All students should remember that they are here to learn, experiment and push themselves, as such failure is inevitable–the saw blade will break, the printer will jam the day, hour, minute before your presentation–faculty and staff are here to support you through this, do not be afraid to take risks and push yourself in your work.

Full list of UBC policies.


UBC Statement on Respectful Environment

The University of British Columbia envisions a climate in which students, faculty, and staff are provided with the best possible conditions for learning, researching, and working, including an environment that is dedicated to excellence, equity, and mutual respect. The University of British Columbia strives to realize this vision by establishing employment and educational practices that respect the dignity of individuals and make it possible for everyone to live, work, and study in a positive and supportive environment, free from harmful behaviours such as bullying and harassment. The best possible environment for working, learning, and living is one in which respect, civility, diversity, opportunity, and inclusion are valued. Everyone at the University of British Columbia is expected to conduct themselves in a manner that upholds these principles in all communications and interactions with fellow UBC community members and the public in all University-related settings.


Academic Freedom

The members of the University enjoy certain rights and privileges essential to the fulfillment of its primary functions: instruction and the pursuit of knowledge. Central among these rights is the freedom, within the law, to pursue what seems to them as fruitful avenues of inquiry, to teach and to learn unhindered by external or non-academic constraints, and to engage in full and unrestricted consideration of any opinion. This freedom extends not only to the regular members of the University, but to all who are invited to participate in its forum. Suppression of this freedom, whether by institutions of the state, the officers of the University, or the actions of private individuals, would prevent the University from carrying out its primary functions. All members of the University must recognize this fundamental principle and must share responsibility for supporting, safeguarding, and preserving this central freedom. Behaviour that obstructs free and full discussion, not only of ideas that are safe and accepted, but of those which may be unpopular or even abhorrent, vitally threatens the integrity of the University’s forum. Such behaviour cannot be tolerated.
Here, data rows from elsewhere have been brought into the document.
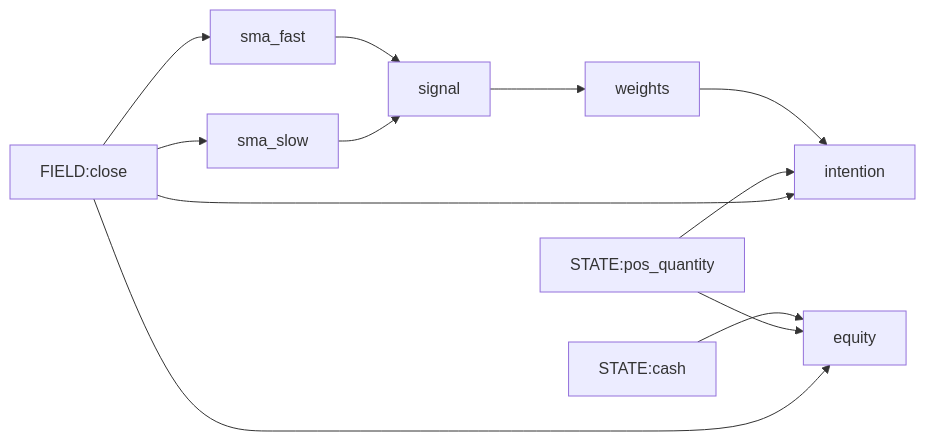
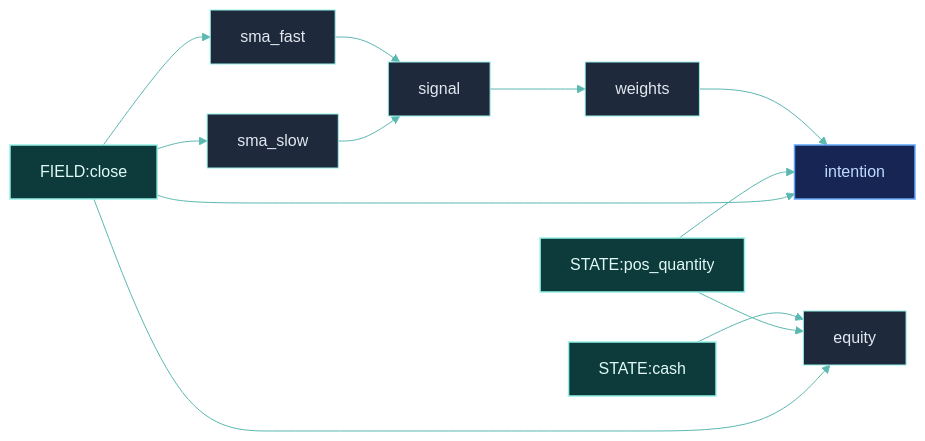
Before and after one commit to Clypt/docs: the second of 3 diagrams in backtesting/lookahead-bias-prevention.mdx, drawn with Mermaid. The commit also changed other lines of this file and 73 other files, not shown here.

````diff
--- a/backtesting/lookahead-bias-prevention.mdx
+++ b/backtesting/lookahead-bias-prevention.mdx
@@ -116,14 +124,21 @@
 ```mermaid
+%%{init: {'theme': 'base', 'themeVariables': { 'primaryColor': '#1e293b', 'primaryTextColor': '#e2e8f0', 'primaryBorderColor': '#94F1E8', 'lineColor': '#5bb8b0', 'clusterBkg': '#0f172a', 'clusterBorder': '#1e3a3a', 'titleColor': '#94F1E8', 'edgeLabelBackground': 'transparent' }}}%%
 flowchart LR
+    classDef source fill:#0d3b3b,stroke:#94F1E8,stroke-width:1.5px,color:#e0faf7
+    classDef action fill:#172554,stroke:#60a5fa,stroke-width:1.5px,color:#bfdbfe
+
     FC["FIELD:close"] --> SF["sma_fast"]
     FC --> SS["sma_slow"]
     SF --> SIG["signal"]
     SS --> SIG
     SIG --> W["weights"]
     SC["STATE:cash"] --> EQ["equity"]
     SP["STATE:pos_quantity"] --> EQ
     FC --> EQ
     W --> INT["intention"]
     SP --> INT
     FC --> INT
+
+    class FC,SC,SP source
+    class INT action
 ```
````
Freedom from Harassment & Discrimination

The University of British Columbia is committed to ensuring that all members of the University community – students, faculty, staff, and visitors – are able to study and work in an environment of tolerance and mutual respect that is free from harassment and discrimination.